Our sleeping car attendant, Steve, did an excellent job of keeping things tidy (specifically the bathrooms) and being around if we needed him (we didn’t) and offering to make up the beds etc. He really kept on top of things and that was how we realized what a poor job the first sleeping car attendant did. Live and learn, at least we learned how to set up and put away the beds on a train.
I was surprised at how well I slept. The first night I had the top bunk which seemed a bit narrow but was okay. The second night my husband and I swapped and I slept on the more spacious and better padded bottom bunk. I didn’t hear a thing and didn’t notice when we were swapped from one train to the other in San Antonio in the middle of the night.
When we left the train in Tucson there was quite the line of people waiting to get on. Apparently the coach cars would be completely full going to LA, an overnight trip. Yikes!
I say if you are thinking of taking the train, do it! And if you are going to be on overnight splurge and get some kind of sleeping car. There are little rooms (roomettes), slightly bigger rooms with a private bath and one or two family sleeper rooms. The family sleepers do not have their own bathrooms but facilities were just a few steps up the hallway. It took me a day but I eventually learned there is a little light on the ceiling in front of the bathrooms and shower room that lights up when it is occupied.
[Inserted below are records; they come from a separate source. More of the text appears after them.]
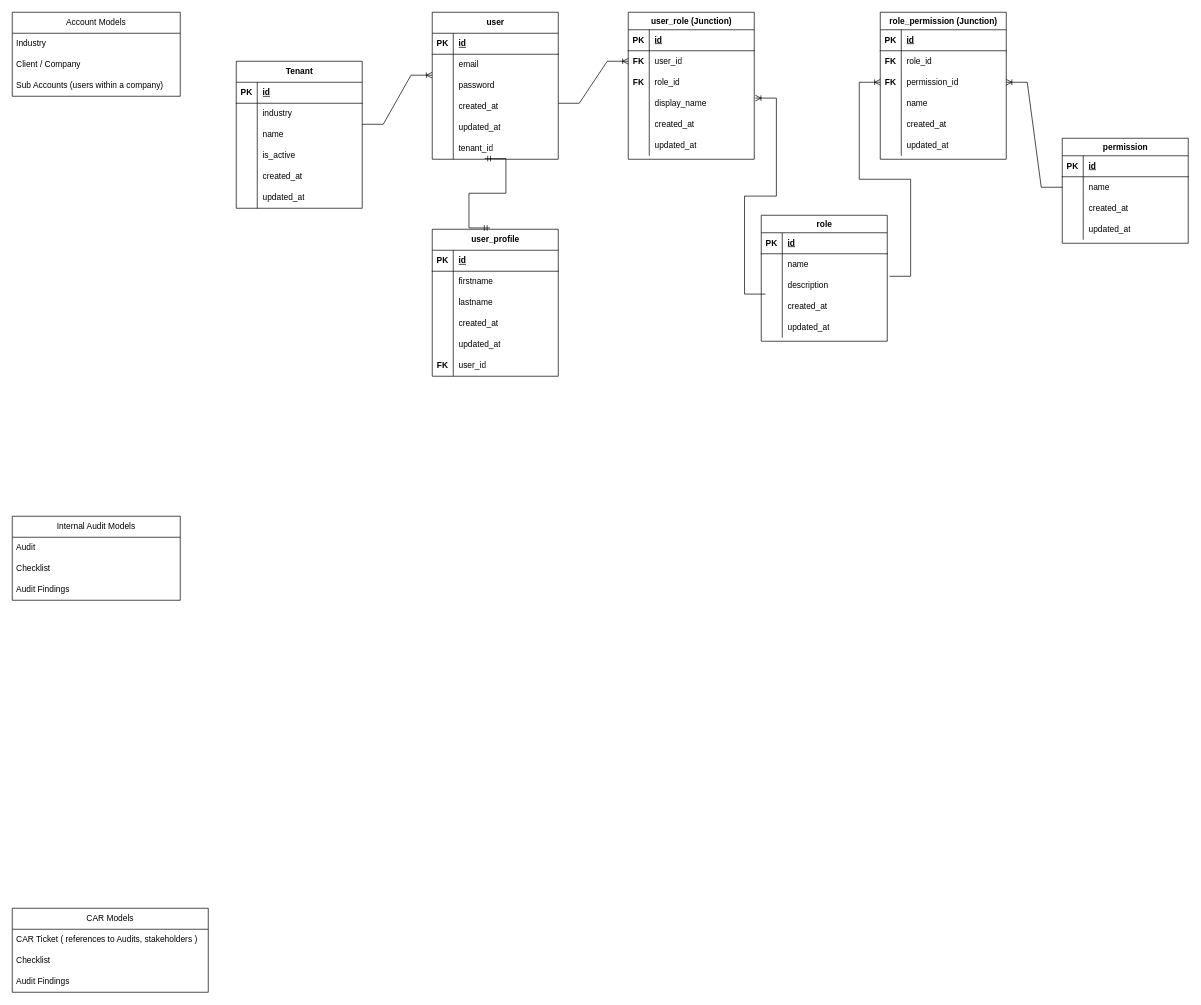
The draw.io diagram Untitled Diagram.drawio in mikogenerale/agf-erd, before the edit. Source tidied: cells renumbered, new cells numbered last; positions are measured from the earlier drawing's top-left corner, leaving out a move shared by most shapes. Both pictures are drawn from the tidied source at 70%, with x=0, y=0 at pixel (12, 12).
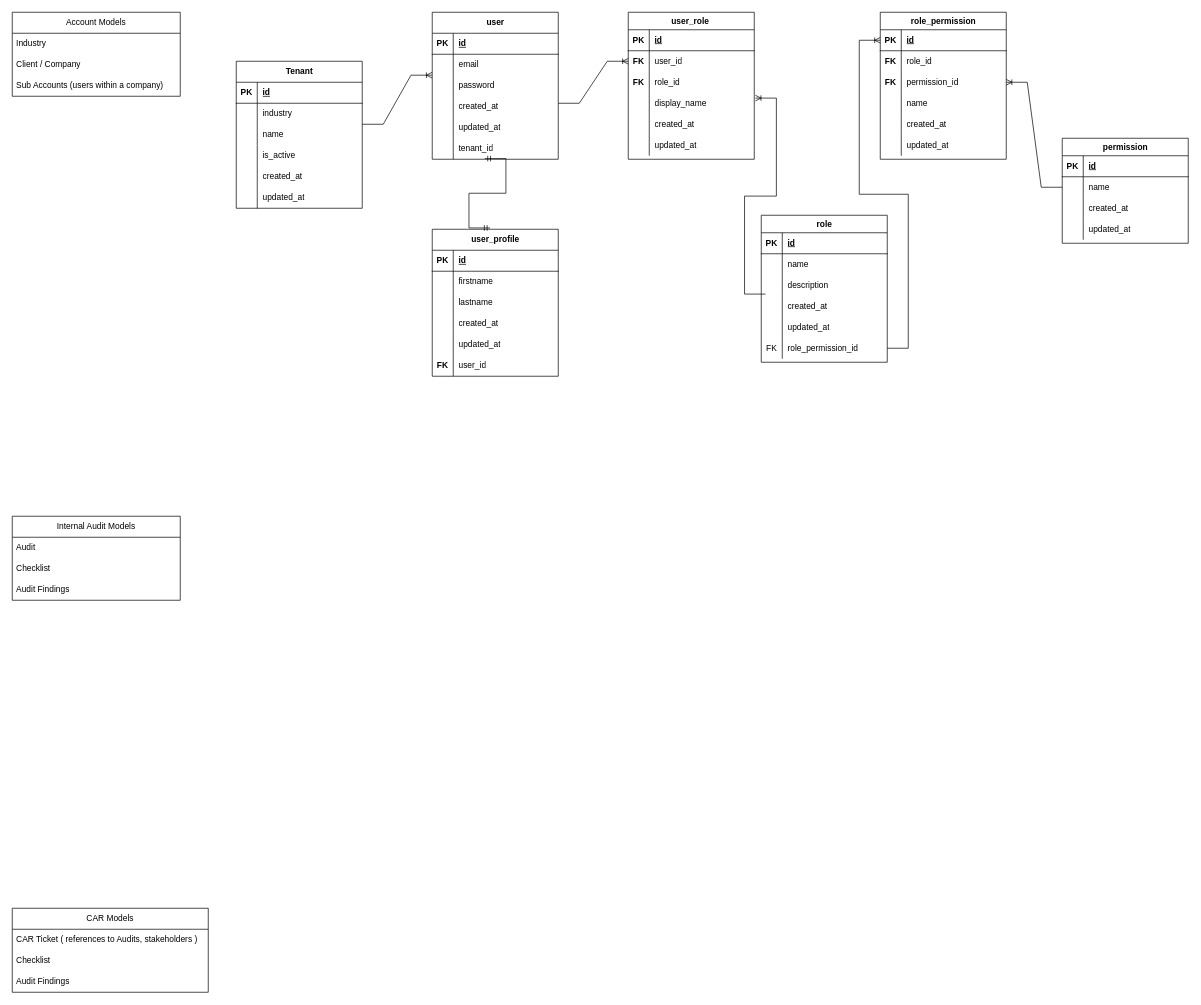
The same diagram, later.

Unchanged cells that the change refers to:
```xml
<mxCell id="57" style="shape=tableRow;horizontal=0;startSize=0;swimlaneHead=0;swimlaneBody=0;fillColor=none;points=[[0,0.5],[1,0.5]];portConstraint=eastwest;top=0;left=0;right=0;bottom=0;" parent="53" vertex="1">
  <mxGeometry y="55" width="180" height="30" as="geometry" />
</mxCell>
```

Diff of the diagram source:
```diff
@@
     <mxCell id="53" value="role" style="shape=table;startSize=25;childLayout=tableLayout;rowLines=0;fontStyle=1;align=center;html=1;" parent="1" vertex="1">
-      <mxGeometry x="1070" y="290" width="180" height="180" as="geometry" />
+      <mxGeometry x="1070" y="290" width="180" height="210" as="geometry" />
     </mxCell>
@@
+    <mxCell id="144" style="shape=tableRow;horizontal=0;startSize=0;swimlaneHead=0;swimlaneBody=0;fillColor=none;points=[[0,0.5],[1,0.5]];portConstraint=eastwest;top=0;left=0;right=0;bottom=0;" parent="53" vertex="1">
+      <mxGeometry y="175" width="180" height="30" as="geometry" />
+    </mxCell>
+    <mxCell id="145" value="FK" style="shape=partialRectangle;fillColor=none;top=0;left=0;bottom=0;right=0;overflow=hidden;whiteSpace=wrap;html=1;" parent="144" vertex="1">
+      <mxGeometry width="30" height="30" as="geometry" />
+    </mxCell>
+    <mxCell id="146" value="role_permission_id" style="shape=partialRectangle;fillColor=none;top=0;left=0;bottom=0;right=0;align=left;spacingLeft=6;overflow=hidden;whiteSpace=wrap;html=1;" parent="144" vertex="1">
+      <mxGeometry x="30" width="150" height="30" as="geometry" />
+    </mxCell>
@@
-    <mxCell id="82" value="role_permission (Junction)" style="shape=table;startSize=25;childLayout=tableLayout;rowLines=0;fontStyle=1;align=center;html=1;" parent="1" vertex="1">
+    <mxCell id="82" value="role_permission" style="shape=table;startSize=25;childLayout=tableLayout;rowLines=0;fontStyle=1;align=center;html=1;" parent="1" vertex="1">
       <mxGeometry x="1240" width="180" height="210" as="geometry" />
     </mxCell>
@@
-    <mxCell id="101" value="user_role (Junction)" style="shape=table;startSize=25;childLayout=tableLayout;rowLines=0;fontStyle=1;align=center;html=1;" parent="1" vertex="1">
+    <mxCell id="101" value="user_role&amp;nbsp;" style="shape=table;startSize=25;childLayout=tableLayout;rowLines=0;fontStyle=1;align=center;html=1;" parent="1" vertex="1">
       <mxGeometry x="880" width="180" height="210" as="geometry" />
     </mxCell>
@@
-    <mxCell id="141" style="edgeStyle=entityRelationEdgeStyle;fontSize=12;html=1;endArrow=ERoneToMany;rounded=0;exitX=1.019;exitY=1.073;exitDx=0;exitDy=0;exitPerimeter=0;" parent="1" edge="1" source="57">
+    <mxCell id="141" style="edgeStyle=entityRelationEdgeStyle;fontSize=12;html=1;endArrow=ERoneToMany;rounded=0;exitX=1;exitY=0.5;exitDx=0;exitDy=0;" parent="1" edge="1" source="144">
       <mxGeometry relative="1" as="geometry">
-        <mxPoint x="1240" y="100" as="targetPoint" />
+        <mxPoint x="1240" y="40" as="targetPoint" />
+        <Array as="points">
+          <mxPoint x="1240" y="200" />
+          <mxPoint x="1240" y="200" />
+          <mxPoint x="1250" y="190" />
+        </Array>
       </mxGeometry>
     </mxCell>
```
I never had to wait for the facilities though I did get up early to shower. Look into making reservations pretty far in advance as the sleeper cars fill up on some of the routes. Our train only had one family sleeper car and we reserved it eight months in advance.
I would love to take the train again. It was a very positive experience. Happy Rails!